═════ DATA PROVIDED

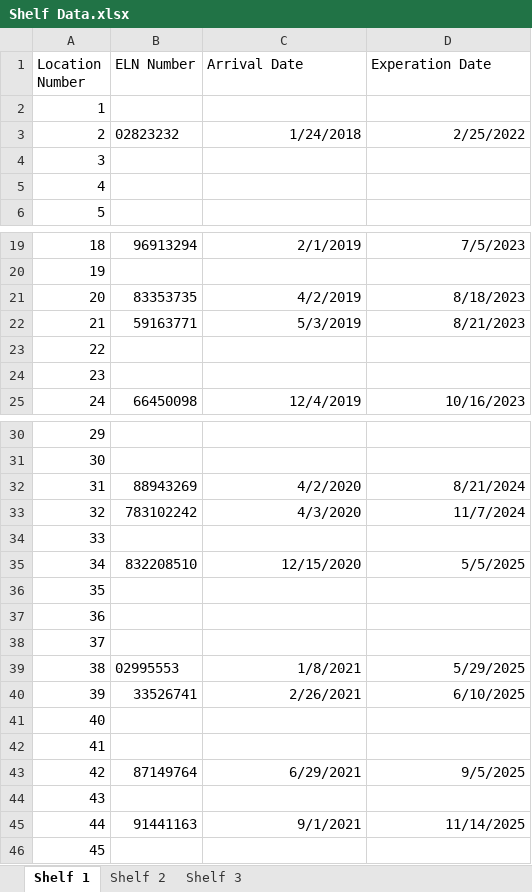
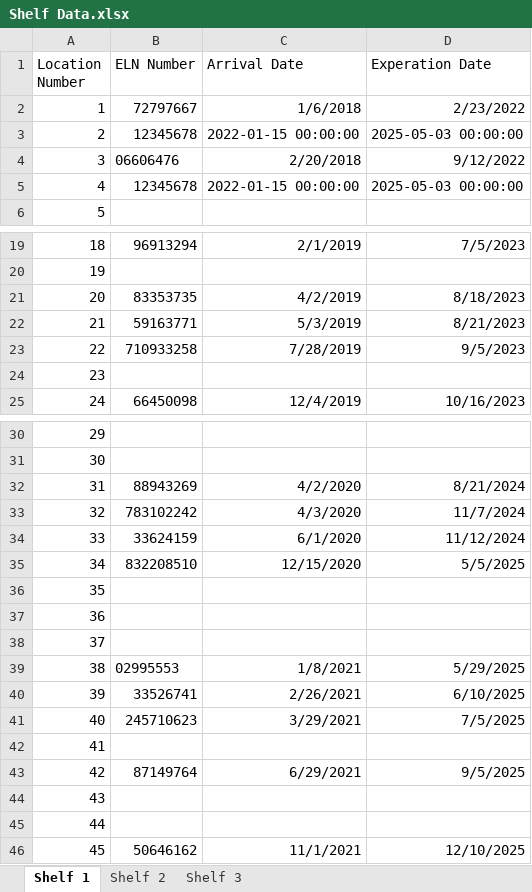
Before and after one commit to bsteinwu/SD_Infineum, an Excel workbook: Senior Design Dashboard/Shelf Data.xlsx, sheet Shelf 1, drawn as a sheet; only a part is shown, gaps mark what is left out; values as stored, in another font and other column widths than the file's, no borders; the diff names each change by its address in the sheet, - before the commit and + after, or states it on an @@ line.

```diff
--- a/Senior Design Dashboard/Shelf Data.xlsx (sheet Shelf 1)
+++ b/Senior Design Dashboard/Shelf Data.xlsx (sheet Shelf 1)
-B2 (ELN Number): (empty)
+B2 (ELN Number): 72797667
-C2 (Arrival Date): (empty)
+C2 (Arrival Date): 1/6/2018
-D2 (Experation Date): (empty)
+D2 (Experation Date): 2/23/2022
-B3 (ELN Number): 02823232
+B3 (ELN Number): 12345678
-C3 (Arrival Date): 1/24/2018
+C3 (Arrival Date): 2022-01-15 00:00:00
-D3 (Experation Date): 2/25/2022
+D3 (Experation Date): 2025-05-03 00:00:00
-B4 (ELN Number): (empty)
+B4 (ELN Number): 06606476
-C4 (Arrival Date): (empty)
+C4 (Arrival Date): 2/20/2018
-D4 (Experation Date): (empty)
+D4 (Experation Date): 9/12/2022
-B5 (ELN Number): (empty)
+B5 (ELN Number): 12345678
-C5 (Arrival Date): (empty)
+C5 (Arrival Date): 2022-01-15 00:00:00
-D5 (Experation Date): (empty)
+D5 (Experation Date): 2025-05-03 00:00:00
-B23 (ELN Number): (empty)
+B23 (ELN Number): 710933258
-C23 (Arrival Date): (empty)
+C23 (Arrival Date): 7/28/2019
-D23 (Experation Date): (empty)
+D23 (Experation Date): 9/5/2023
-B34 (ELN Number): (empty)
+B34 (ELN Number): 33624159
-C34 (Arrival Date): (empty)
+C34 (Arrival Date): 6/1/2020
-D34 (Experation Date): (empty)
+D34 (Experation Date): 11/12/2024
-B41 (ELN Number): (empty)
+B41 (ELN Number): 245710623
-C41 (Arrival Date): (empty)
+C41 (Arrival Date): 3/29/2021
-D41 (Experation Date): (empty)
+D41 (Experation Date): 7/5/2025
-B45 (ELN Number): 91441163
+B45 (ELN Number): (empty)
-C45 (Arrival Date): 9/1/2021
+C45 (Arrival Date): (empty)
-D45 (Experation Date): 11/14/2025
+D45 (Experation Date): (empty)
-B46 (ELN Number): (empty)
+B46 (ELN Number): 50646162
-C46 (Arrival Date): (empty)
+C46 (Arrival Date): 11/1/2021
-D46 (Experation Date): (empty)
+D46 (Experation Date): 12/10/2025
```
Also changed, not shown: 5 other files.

══════════

Everything in the entries except the pictures should be returned exactly as given.

Before and after one commit to bsteinwu/SD_Infineum, an Excel workbook: Senior Design Dashboard/Shelf Data.xlsx, sheet Shelf 1, drawn as a sheet; only a part is shown, gaps mark what is left out; values as stored, in another font and other column widths than the file's, no borders; the diff names each change by its address in the sheet, - before the commit and + after, or states it on an @@ line.

```diff
--- a/Senior Design Dashboard/Shelf Data.xlsx (sheet Shelf 1)
+++ b/Senior Design Dashboard/Shelf Data.xlsx (sheet Shelf 1)
-B2 (ELN Number): (empty)
+B2 (ELN Number): 72797667
-C2 (Arrival Date): (empty)
+C2 (Arrival Date): 1/6/2018
-D2 (Experation Date): (empty)
+D2 (Experation Date): 2/23/2022
-B3 (ELN Number): 02823232
+B3 (ELN Number): 12345678
-C3 (Arrival Date): 1/24/2018
+C3 (Arrival Date): 2022-01-15 00:00:00
-D3 (Experation Date): 2/25/2022
+D3 (Experation Date): 2025-05-03 00:00:00
-B4 (ELN Number): (empty)
+B4 (ELN Number): 06606476
-C4 (Arrival Date): (empty)
+C4 (Arrival Date): 2/20/2018
-D4 (Experation Date): (empty)
+D4 (Experation Date): 9/12/2022
-B5 (ELN Number): (empty)
+B5 (ELN Number): 12345678
-C5 (Arrival Date): (empty)
+C5 (Arrival Date): 2022-01-15 00:00:00
-D5 (Experation Date): (empty)
+D5 (Experation Date): 2025-05-03 00:00:00
-B23 (ELN Number): (empty)
+B23 (ELN Number): 710933258
-C23 (Arrival Date): (empty)
+C23 (Arrival Date): 7/28/2019
-D23 (Experation Date): (empty)
+D23 (Experation Date): 9/5/2023
-B34 (ELN Number): (empty)
+B34 (ELN Number): 33624159
-C34 (Arrival Date): (empty)
+C34 (Arrival Date): 6/1/2020
-D34 (Experation Date): (empty)
+D34 (Experation Date): 11/12/2024
-B41 (ELN Number): (empty)
+B41 (ELN Number): 245710623
-C41 (Arrival Date): (empty)
+C41 (Arrival Date): 3/29/2021
-D41 (Experation Date): (empty)
+D41 (Experation Date): 7/5/2025
-B45 (ELN Number): 91441163
+B45 (ELN Number): (empty)
-C45 (Arrival Date): 9/1/2021
+C45 (Arrival Date): (empty)
-D45 (Experation Date): 11/14/2025
+D45 (Experation Date): (empty)
-B46 (ELN Number): (empty)
+B46 (ELN Number): 50646162
-C46 (Arrival Date): (empty)
+C46 (Arrival Date): 11/1/2021
-D46 (Experation Date): (empty)
+D46 (Experation Date): 12/10/2025
```
Also changed, not shown: 5 other files.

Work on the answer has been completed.